# When $p$ is an odd prime, is $(p+2)/p$ an outlaw or an index?

Let $$\sigma(x)$$ denote the sum of the divisors of $$x$$, and denote the abundancy index of $$x$$ as $$I(x) = \dfrac{\sigma(x)}{x},$$ and the deficiency of $$x$$ as $$D(x) = 2x - \sigma(x).$$ If the equation $$I(a)=b/c$$ has no solution $$a \in \mathbb{N}$$, then $$b/c$$ is said to be an abundancy outlaw.

Statement of the Problem

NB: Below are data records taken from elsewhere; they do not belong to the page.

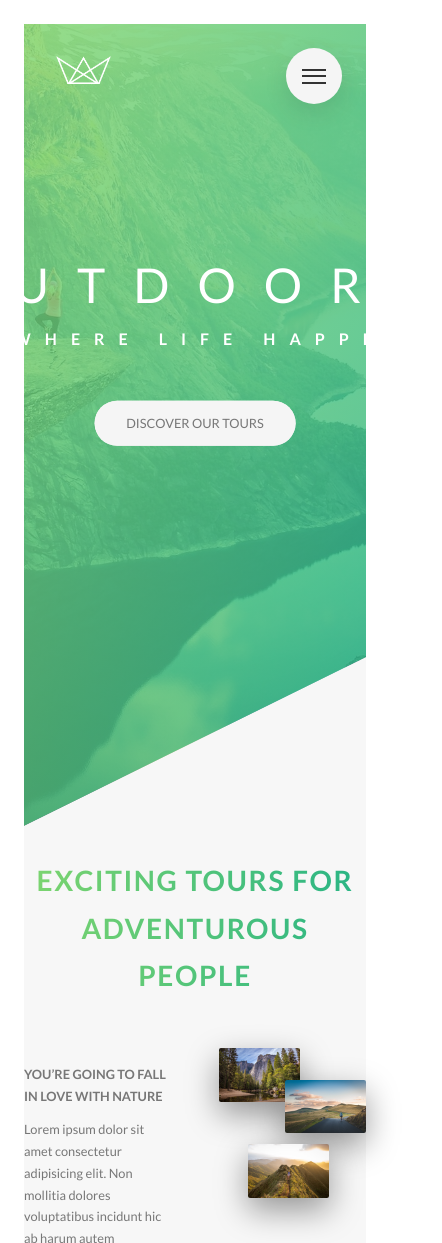
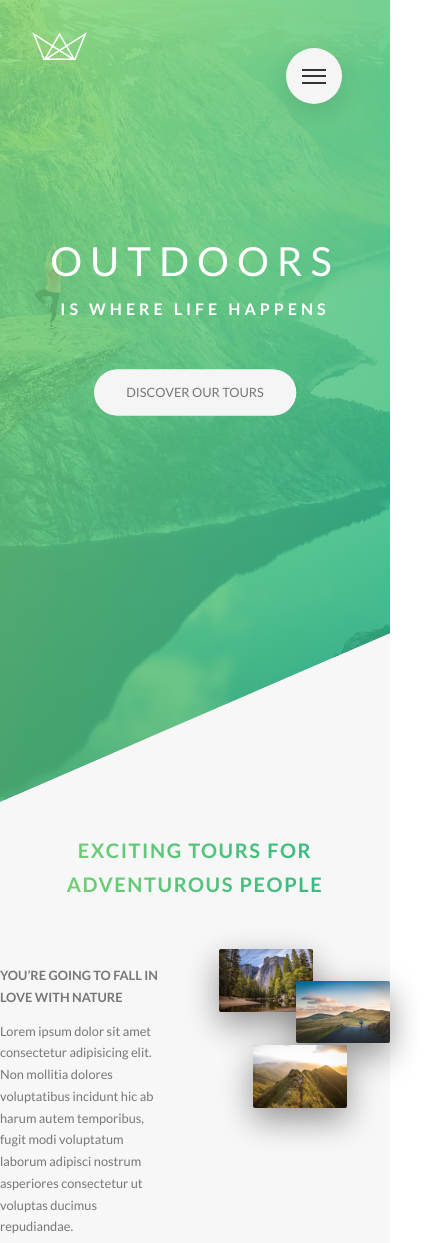
Before and after one commit to cdcasey/natours, a website: page index.html in a window 390 px wide. Shown: the top 1243 px of the page, 442 px wide, since content can reach past the window. Drawn offline with Linux system fonts and the light colour scheme.

Commit message:
Responsive typography

```diff
--- a/css/style.css
+++ b/css/style.css
@@ -15,6 +15,9 @@ big-desk
 
 Use EMs so the break points will be adapted to user-set font sizes. Comments indicate defaults.
 Layout becomes dependent on font size (a good thing).
+
+ORDER: Base + typography > general layout + grid > page layout > components
+
 */
 @keyframes moveInLeft {
   0% {
@@ -69,7 +72,11 @@ html {
       font-size: 75%; } }
 
 body {
-  box-sizing: border-box; }
+  box-sizing: border-box;
+  padding: 3rem; }
+  @media (max-width: 56.25em) {
+    body {
+      padding: 0; } }
 
 body {
   /* project-wide font definition */
@@ -78,8 +85,7 @@ body {
   /* font-size: 16px; */
   font-size: 1.6rem;
   line-height: 1.7;
-  color: #777;
-  padding: 3rem; }
+  color: #777; }
 
 .heading-primary {
   color: white;
@@ -94,6 +100,10 @@ body {
     animation-name: moveInLeft;
     animation-duration: 1s;
     animation-timing-function: ease-out; }
+    @media (max-width: 37.5em) {
+      .heading-primary--main {
+        font-size: 5rem;
+        letter-spacing: 1rem; } }
   .heading-primary--sub {
     display: block;
     font-size: 2rem;
@@ -102,6 +112,9 @@ body {
     animation-name: moveInRight;
     animation-duration: 1s;
     animation-timing-function: ease-out; }
+    @media (max-width: 37.5em) {
+      .heading-primary--sub {
+        letter-spacing: 0.5rem; } }
 
 .heading-secondary {
   font-size: 3.5rem;
@@ -112,8 +125,14 @@ body {
   -webkit-background-clip: text;
   background-clip: text;
   color: transparent;
-  letter-spacing: .2rem;
-  transition: all .2s; }
+  letter-spacing: 0.2rem;
+  transition: all 0.2s; }
+  @media (max-width: 56.25em) {
+    .heading-secondary {
+      font-size: 3rem; } }
+  @media (max-width: 37.5em) {
+    .heading-secondary {
+      font-size: 2.5rem; } }
   .heading-secondary:hover {
     transform: skewY(2deg) skewX(15deg) scale(1.1);
     text-shadow: 0.5rem 1rem 2rem rgba(0, 0, 0, 0.2); }
```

When $$p$$ is an odd prime, is $$(p+2)/p$$ an outlaw or an index?

Preliminary Results

The following lemmas are easy to show:

Lemma 1. If $$p$$ is an odd prime, and $$(p+2)/p$$ is the abundancy index of some integer $$n$$, then $$n$$ is deficient.

Lemma 2. If $$p$$ is odd, then $$\gcd(p,p+2)=1$$.

Lemma 3. If $$p$$ is an odd prime and $$I(n) = (p+2)/p$$, then $$D(n) = 2n - \sigma(n) \neq 1$$.

Lemma 4. If $$p$$ is an odd prime and $$I(n) = (p+2)/p$$, then $$p < n$$.

Lemma 5. If $$p$$ is an odd prime and $$I(n) = (p+2)/p$$, then $$\gcd(n,\sigma(n)) \neq 1$$.

Remarks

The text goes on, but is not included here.